RECORDS SHOWN ->
◇ ◇ ◇ ◇ ◇ ◇ ◇

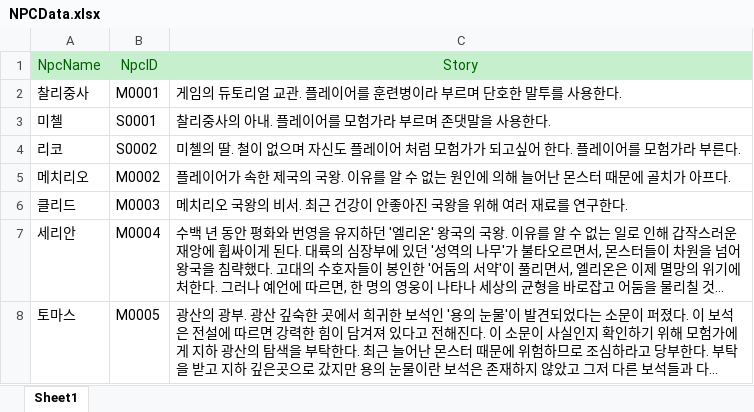
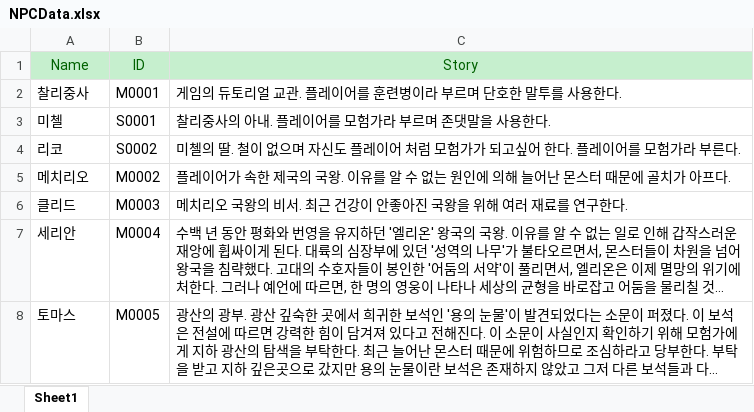
Before and after one commit to Hyoung-Seok/ChatAPI_QuestGenerator, an Excel workbook: Assets/_ExcelData/NPCData.xlsx, sheet Sheet1, drawn as a sheet; long unchanged cells end in …; values as stored, in another font and other column widths than the file's, no borders; the diff names each change by its address in the sheet, - before the commit and + after, or states it on an @@ line.

```diff
--- a/Assets/_ExcelData/NPCData.xlsx (sheet Sheet1)
+++ b/Assets/_ExcelData/NPCData.xlsx (sheet Sheet1)
-A1: NpcName
+A1: Name
-B1: NpcID
+B1: ID
```
Also changed, not shown: Assets/_ExcelData/QuestTable.xlsx, 9 other files.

◇ ◇ ◇ ◇ ◇ ◇ ◇

REQUIRED WORK -> Please write every line above out exactly as given, except for any pictures.

EXERCISE OUTPUT ->
Before and after one commit to Hyoung-Seok/ChatAPI_QuestGenerator, an Excel workbook: Assets/_ExcelData/NPCData.xlsx, sheet Sheet1, drawn as a sheet; long unchanged cells end in …; values as stored, in another font and other column widths than the file's, no borders; the diff names each change by its address in the sheet, - before the commit and + after, or states it on an @@ line.

```diff
--- a/Assets/_ExcelData/NPCData.xlsx (sheet Sheet1)
+++ b/Assets/_ExcelData/NPCData.xlsx (sheet Sheet1)
-A1: NpcName
+A1: Name
-B1: NpcID
+B1: ID
```
Also changed, not shown: Assets/_ExcelData/QuestTable.xlsx, 9 other files.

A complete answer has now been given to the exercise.